[[ Material for the task, beginning ]]

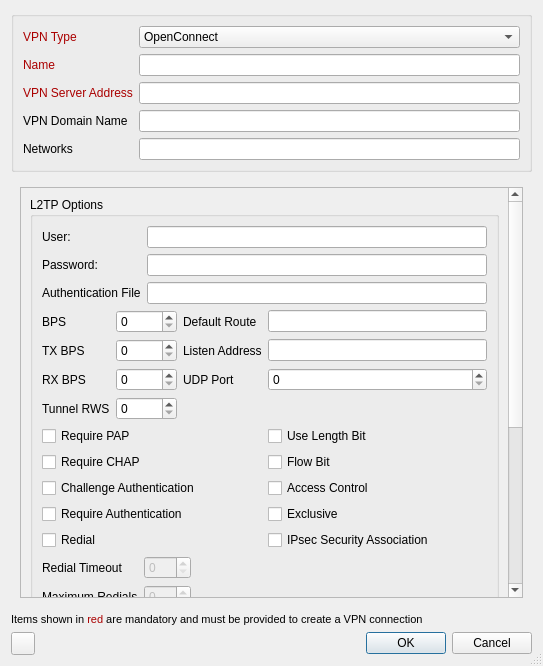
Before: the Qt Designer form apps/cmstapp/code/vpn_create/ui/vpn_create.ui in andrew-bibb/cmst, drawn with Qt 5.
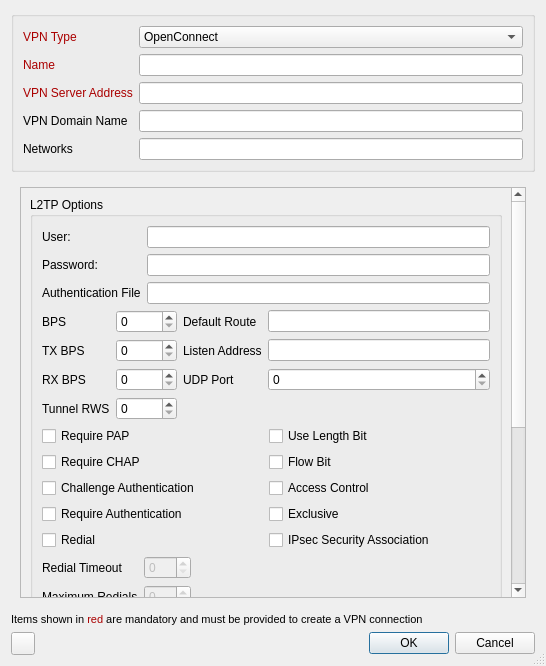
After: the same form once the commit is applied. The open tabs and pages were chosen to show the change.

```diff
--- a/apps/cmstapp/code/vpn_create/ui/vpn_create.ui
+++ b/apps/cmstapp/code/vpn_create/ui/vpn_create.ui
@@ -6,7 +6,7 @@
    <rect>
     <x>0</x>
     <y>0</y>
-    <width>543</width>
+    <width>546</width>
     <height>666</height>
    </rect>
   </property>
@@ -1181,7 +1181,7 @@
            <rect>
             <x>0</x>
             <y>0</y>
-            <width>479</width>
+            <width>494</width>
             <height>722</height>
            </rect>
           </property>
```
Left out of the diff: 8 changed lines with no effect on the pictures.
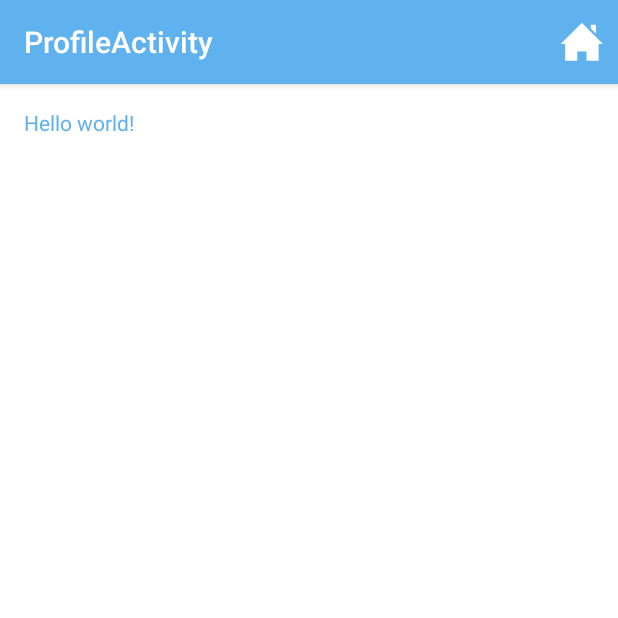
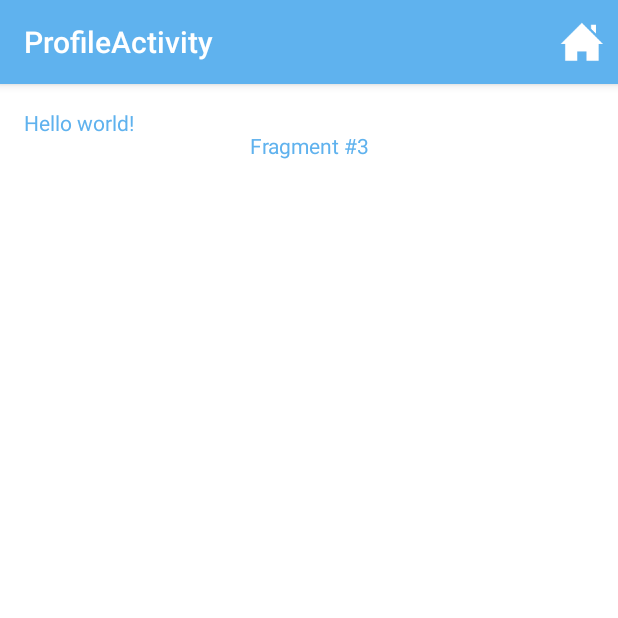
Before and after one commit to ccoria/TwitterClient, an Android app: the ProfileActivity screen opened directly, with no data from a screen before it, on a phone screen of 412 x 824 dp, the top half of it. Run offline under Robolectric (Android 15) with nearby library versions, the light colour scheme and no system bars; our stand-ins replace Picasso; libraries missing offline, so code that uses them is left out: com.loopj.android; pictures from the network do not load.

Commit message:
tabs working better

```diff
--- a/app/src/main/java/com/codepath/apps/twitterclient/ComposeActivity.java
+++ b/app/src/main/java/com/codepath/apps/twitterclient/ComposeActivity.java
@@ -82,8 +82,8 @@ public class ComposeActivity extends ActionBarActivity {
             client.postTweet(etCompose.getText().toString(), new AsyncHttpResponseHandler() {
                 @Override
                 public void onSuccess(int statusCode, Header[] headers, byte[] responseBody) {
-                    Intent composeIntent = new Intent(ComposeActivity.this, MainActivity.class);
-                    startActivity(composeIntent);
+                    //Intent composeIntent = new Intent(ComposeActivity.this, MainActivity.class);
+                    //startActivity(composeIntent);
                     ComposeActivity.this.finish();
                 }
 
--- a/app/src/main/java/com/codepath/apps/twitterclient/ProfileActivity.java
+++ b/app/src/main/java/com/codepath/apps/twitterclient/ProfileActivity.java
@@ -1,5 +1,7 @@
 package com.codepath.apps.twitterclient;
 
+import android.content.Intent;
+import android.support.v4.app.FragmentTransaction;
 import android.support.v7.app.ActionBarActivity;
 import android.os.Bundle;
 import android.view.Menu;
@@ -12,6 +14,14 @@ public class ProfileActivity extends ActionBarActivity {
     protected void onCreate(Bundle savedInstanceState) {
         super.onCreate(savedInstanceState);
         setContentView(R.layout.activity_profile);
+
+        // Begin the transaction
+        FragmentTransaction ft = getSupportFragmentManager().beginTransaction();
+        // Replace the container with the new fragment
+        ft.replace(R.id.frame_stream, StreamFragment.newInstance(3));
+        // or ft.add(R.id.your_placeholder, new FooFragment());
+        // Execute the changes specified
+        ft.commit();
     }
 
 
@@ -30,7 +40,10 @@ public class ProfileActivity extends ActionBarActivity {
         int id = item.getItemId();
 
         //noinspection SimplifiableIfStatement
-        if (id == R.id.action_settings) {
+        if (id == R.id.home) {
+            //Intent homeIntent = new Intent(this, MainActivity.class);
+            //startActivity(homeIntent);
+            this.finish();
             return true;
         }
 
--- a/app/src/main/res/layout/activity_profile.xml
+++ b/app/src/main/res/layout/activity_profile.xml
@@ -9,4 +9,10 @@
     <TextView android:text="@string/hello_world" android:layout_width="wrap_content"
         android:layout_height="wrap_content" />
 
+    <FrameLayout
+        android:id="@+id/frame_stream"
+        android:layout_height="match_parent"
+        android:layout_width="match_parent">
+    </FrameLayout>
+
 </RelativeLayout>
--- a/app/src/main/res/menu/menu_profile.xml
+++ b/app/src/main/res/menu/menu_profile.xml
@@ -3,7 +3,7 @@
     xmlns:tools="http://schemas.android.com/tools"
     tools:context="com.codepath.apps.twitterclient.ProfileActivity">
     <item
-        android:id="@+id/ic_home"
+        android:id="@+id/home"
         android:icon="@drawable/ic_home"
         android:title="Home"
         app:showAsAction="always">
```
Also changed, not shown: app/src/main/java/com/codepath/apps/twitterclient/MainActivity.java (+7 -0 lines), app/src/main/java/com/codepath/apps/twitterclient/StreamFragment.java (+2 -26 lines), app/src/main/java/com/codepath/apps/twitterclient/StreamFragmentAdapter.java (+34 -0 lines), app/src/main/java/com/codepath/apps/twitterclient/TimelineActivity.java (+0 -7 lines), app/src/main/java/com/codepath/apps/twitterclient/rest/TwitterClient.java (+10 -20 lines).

[[ Material for the task, end ]]

## [Task statement]
Repeat the full listing above without altering a word, and skip the pictures.

## [Response to the exercise]
Before: the Qt Designer form apps/cmstapp/code/vpn_create/ui/vpn_create.ui in andrew-bibb/cmst, drawn with Qt 5.
After: the same form once the commit is applied. The open tabs and pages were chosen to show the change.

```diff
--- a/apps/cmstapp/code/vpn_create/ui/vpn_create.ui
+++ b/apps/cmstapp/code/vpn_create/ui/vpn_create.ui
@@ -6,7 +6,7 @@
    <rect>
     <x>0</x>
     <y>0</y>
-    <width>543</width>
+    <width>546</width>
     <height>666</height>
    </rect>
   </property>
@@ -1181,7 +1181,7 @@
            <rect>
             <x>0</x>
             <y>0</y>
-            <width>479</width>
+            <width>494</width>
             <height>722</height>
            </rect>
           </property>
```
Left out of the diff: 8 changed lines with no effect on the pictures.
Before and after one commit to ccoria/TwitterClient, an Android app: the ProfileActivity screen opened directly, with no data from a screen before it, on a phone screen of 412 x 824 dp, the top half of it. Run offline under Robolectric (Android 15) with nearby library versions, the light colour scheme and no system bars; our stand-ins replace Picasso; libraries missing offline, so code that uses them is left out: com.loopj.android; pictures from the network do not load.

Commit message:
tabs working better

```diff
--- a/app/src/main/java/com/codepath/apps/twitterclient/ComposeActivity.java
+++ b/app/src/main/java/com/codepath/apps/twitterclient/ComposeActivity.java
@@ -82,8 +82,8 @@ public class ComposeActivity extends ActionBarActivity {
             client.postTweet(etCompose.getText().toString(), new AsyncHttpResponseHandler() {
                 @Override
                 public void onSuccess(int statusCode, Header[] headers, byte[] responseBody) {
-                    Intent composeIntent = new Intent(ComposeActivity.this, MainActivity.class);
-                    startActivity(composeIntent);
+                    //Intent composeIntent = new Intent(ComposeActivity.this, MainActivity.class);
+                    //startActivity(composeIntent);
                     ComposeActivity.this.finish();
                 }
 
--- a/app/src/main/java/com/codepath/apps/twitterclient/ProfileActivity.java
+++ b/app/src/main/java/com/codepath/apps/twitterclient/ProfileActivity.java
@@ -1,5 +1,7 @@
 package com.codepath.apps.twitterclient;
 
+import android.content.Intent;
+import android.support.v4.app.FragmentTransaction;
 import android.support.v7.app.ActionBarActivity;
 import android.os.Bundle;
 import android.view.Menu;
@@ -12,6 +14,14 @@ public class ProfileActivity extends ActionBarActivity {
     protected void onCreate(Bundle savedInstanceState) {
         super.onCreate(savedInstanceState);
         setContentView(R.layout.activity_profile);
+
+        // Begin the transaction
+        FragmentTransaction ft = getSupportFragmentManager().beginTransaction();
+        // Replace the container with the new fragment
+        ft.replace(R.id.frame_stream, StreamFragment.newInstance(3));
+        // or ft.add(R.id.your_placeholder, new FooFragment());
+        // Execute the changes specified
+        ft.commit();
     }
 
 
@@ -30,7 +40,10 @@ public class ProfileActivity extends ActionBarActivity {
         int id = item.getItemId();
 
         //noinspection SimplifiableIfStatement
-        if (id == R.id.action_settings) {
+        if (id == R.id.home) {
+            //Intent homeIntent = new Intent(this, MainActivity.class);
+            //startActivity(homeIntent);
+            this.finish();
             return true;
         }
 
--- a/app/src/main/res/layout/activity_profile.xml
+++ b/app/src/main/res/layout/activity_profile.xml
@@ -9,4 +9,10 @@
     <TextView android:text="@string/hello_world" android:layout_width="wrap_content"
         android:layout_height="wrap_content" />
 
+    <FrameLayout
+        android:id="@+id/frame_stream"
+        android:layout_height="match_parent"
+        android:layout_width="match_parent">
+    </FrameLayout>
+
 </RelativeLayout>
--- a/app/src/main/res/menu/menu_profile.xml
+++ b/app/src/main/res/menu/menu_profile.xml
@@ -3,7 +3,7 @@
     xmlns:tools="http://schemas.android.com/tools"
     tools:context="com.codepath.apps.twitterclient.ProfileActivity">
     <item
-        android:id="@+id/ic_home"
+        android:id="@+id/home"
         android:icon="@drawable/ic_home"
         android:title="Home"
         app:showAsAction="always">
```
Also changed, not shown: app/src/main/java/com/codepath/apps/twitterclient/MainActivity.java (+7 -0 lines), app/src/main/java/com/codepath/apps/twitterclient/StreamFragment.java (+2 -26 lines), app/src/main/java/com/codepath/apps/twitterclient/StreamFragmentAdapter.java (+34 -0 lines), app/src/main/java/com/codepath/apps/twitterclient/TimelineActivity.java (+0 -7 lines), app/src/main/java/com/codepath/apps/twitterclient/rest/TwitterClient.java (+10 -20 lines).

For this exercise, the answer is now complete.